The formation of specific protein interactions plays a crucial role in most, if not all, biological processes, including signal transduction, cell regulation, the immune response and others. Recent advances in our understanding of the molecular architecture of protein-protein binding sites, which facilitates such diversity in binding affinity and specificity, are enabling us to address key questions. What is the amino acid composition of binding sites? What are interface hotspots? How are binding sites organized? What are the differences between tight and weak interacting complexes? How does water contribute to binding? Can the knowledge gained be translated into protein design? And does a universal code for binding exist, or is it the architecture and chemistry of the interface that enable diverse but specific binding solutions?
Bibliographical noteFunding Information:
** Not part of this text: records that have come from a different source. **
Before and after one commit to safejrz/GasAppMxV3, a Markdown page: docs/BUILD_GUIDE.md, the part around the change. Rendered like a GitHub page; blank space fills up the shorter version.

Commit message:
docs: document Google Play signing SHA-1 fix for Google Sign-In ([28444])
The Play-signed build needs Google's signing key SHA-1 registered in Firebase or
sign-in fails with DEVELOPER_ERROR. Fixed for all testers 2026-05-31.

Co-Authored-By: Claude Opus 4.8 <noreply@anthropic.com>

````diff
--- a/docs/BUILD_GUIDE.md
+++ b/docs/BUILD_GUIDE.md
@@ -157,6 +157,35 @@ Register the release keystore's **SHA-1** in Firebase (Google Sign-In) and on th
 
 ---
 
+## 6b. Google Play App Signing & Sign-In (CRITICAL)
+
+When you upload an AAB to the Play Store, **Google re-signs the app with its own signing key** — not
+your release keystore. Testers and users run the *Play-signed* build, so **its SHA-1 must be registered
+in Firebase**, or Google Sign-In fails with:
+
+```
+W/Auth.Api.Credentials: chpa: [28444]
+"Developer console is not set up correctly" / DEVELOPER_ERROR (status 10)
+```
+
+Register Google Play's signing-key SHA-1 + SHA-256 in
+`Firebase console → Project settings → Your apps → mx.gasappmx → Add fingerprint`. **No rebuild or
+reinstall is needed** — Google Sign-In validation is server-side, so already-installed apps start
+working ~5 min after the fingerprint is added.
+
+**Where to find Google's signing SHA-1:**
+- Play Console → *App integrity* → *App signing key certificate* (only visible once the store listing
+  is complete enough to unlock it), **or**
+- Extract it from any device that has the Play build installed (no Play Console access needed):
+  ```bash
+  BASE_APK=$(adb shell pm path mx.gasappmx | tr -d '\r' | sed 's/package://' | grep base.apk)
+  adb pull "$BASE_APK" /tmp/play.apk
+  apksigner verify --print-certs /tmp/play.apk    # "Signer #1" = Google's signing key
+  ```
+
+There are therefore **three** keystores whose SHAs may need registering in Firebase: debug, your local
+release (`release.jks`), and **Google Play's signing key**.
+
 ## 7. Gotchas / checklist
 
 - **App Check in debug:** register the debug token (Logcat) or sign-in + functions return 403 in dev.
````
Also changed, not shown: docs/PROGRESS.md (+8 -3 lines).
This work was funded by MINERVA (grant 8525) and the Israeli Ministry of Science and Technology (grant 0263).